Thanks to larger than expected receipts from income, sales and business taxes, Kentucky officials Friday reported a record surplus for the 2021 fiscal year.
In all, payments to the state’s General Fund totaled $12.8 billion for the 2021 fiscal year, which ended June 30. The 10.9% increase from the 2020 fiscal year was the biggest jump the state has seen in 26 years.
It also beat the state’s estimate by more than $1.1 billion, which Budget Director John Hicks said beat the previous high-water mark by more than three times.
“The ($1.1 billion) revenue surplus will be deposited into Kentucky’s Rainy Day Fund, the Budget Reserve Trust Fund, bringing it up to nearly $1.9 billion, or over 16% of General Fund spending,” Hicks said in a statement.
The Rainy Day Fund’s current position is a marked improvement from where it stood just a couple years ago. According to The Pew Charitable Trusts, Kentucky’s reserves for the 2019 fiscal year would have then covered state expenses for just four days.
Income, sales and business taxes account for 80% of the General Fund. Business taxes, which had grown annually by less than 2% over the last five years, shot up by 38.1% to $882.8 million in FY21.
Sales and use taxes rose by 12% from 2020 to nearly $4.6 billion. That marks the highest annual growth rate since the state raised the rate to 6% in 1990.

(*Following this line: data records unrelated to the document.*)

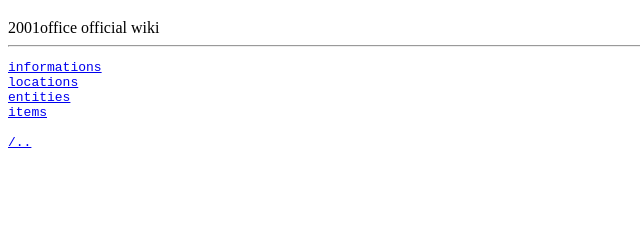
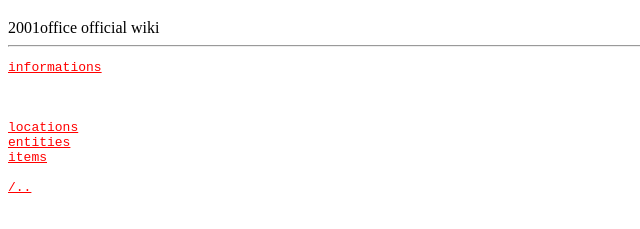
Before and after one commit to 7meowlegit/2001_eigengrau_roleplay_club, a plain HTML site: page indexs.html in a window 1280 px wide. Shown: the part 61-290 px from the top of the page, without its empty margins (0-640 px from the left). Drawn offline with Linux system fonts and the light colour scheme.

Commit message:
Update indexs.html

```diff
--- a/indexs.html
+++ b/indexs.html
@@ -12,6 +12,13 @@
             font-size: 12px;
             color: #777;
         }
+        a {
+        color: red;
+        text-align: left;}
+        a:hover { transition: all 32ms ease-out; animation: jiggle 0.9s steps(2) infinite;}
+        @keyframes jiggle { 0% { transform: rotate(0deg) translate(-0.5px, -0.5px); letter-spacing: -1.2px; }
+        25% { transform: rotate(0.2deg) translate(0.4px, 0.2px); letter-spacing: -1.1px; } 50% { transform: rotate(-0.1deg) translate(0, 0); letter-spacing: -1.3px; }
+        75% { transform: rotate(0.2deg) translate(-1px, -0.5px); letter-spacing: -1.2px; } 100% { transform: rotate(0.3deg) translate(-0.1px, -0.5px); letter-spacing: -1.3px; } }
     </style>
 </head>
 <body>
@@ -22,6 +29,9 @@
 
 <pre>
 <a href="info.html">informations</a>
+
+
+
 <a href="locations.html">locations</a>
 <a href="entities.html">entities</a>
 <a href="items.html">items</a>
```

Kentucky reported $5.1 billion in personal income tax revenue for the year, a nearly 8% increase from 2020.
The final quarter of the fiscal year, which occurred as Kentucky loosened and finally ended restrictions tied to the COVID-19 pandemic, saw General Fund receipts jump by 24%, spurring the record growth for the year.
In a video statement, Kentucky Gov. Andy Beshear called the surplus was “nothing short of incredible” for the state’s economy.
“Folks, this economy is on fire,” he said. “We’re going to make sure it reaches every part of Kentucky, and most importantly, it benefits each and every one of our families.”
Not all General Fund accounts saw an increase from the 2020 fiscal year. Cigarette tax receipts dropped by $5 million to $349.9 million last year, and the coal severance fund received $56.1 million, missing the 2020 total by $2.7 million.
The General Fund wasn’t the only state budget that saw an increase. The state’s Road Fund reported $1.6 billion in revenues for an increase of 10.1% over receipts from 2020.
The growth was spurred by a 43.8 percent spike in receipts for the fourth quarter.
The state collected nearly $621 million in motor vehicle usage taxes in the 2021 fiscal year, a 24.4% jump from 2020.
Gas tax revenues still rose, even though the pandemic depressed travel for most of the fiscal year. The $748.4 million collected last fiscal year was $6.8 million more than 2020.
This article was originally posted on Kentucky reports record budget surplus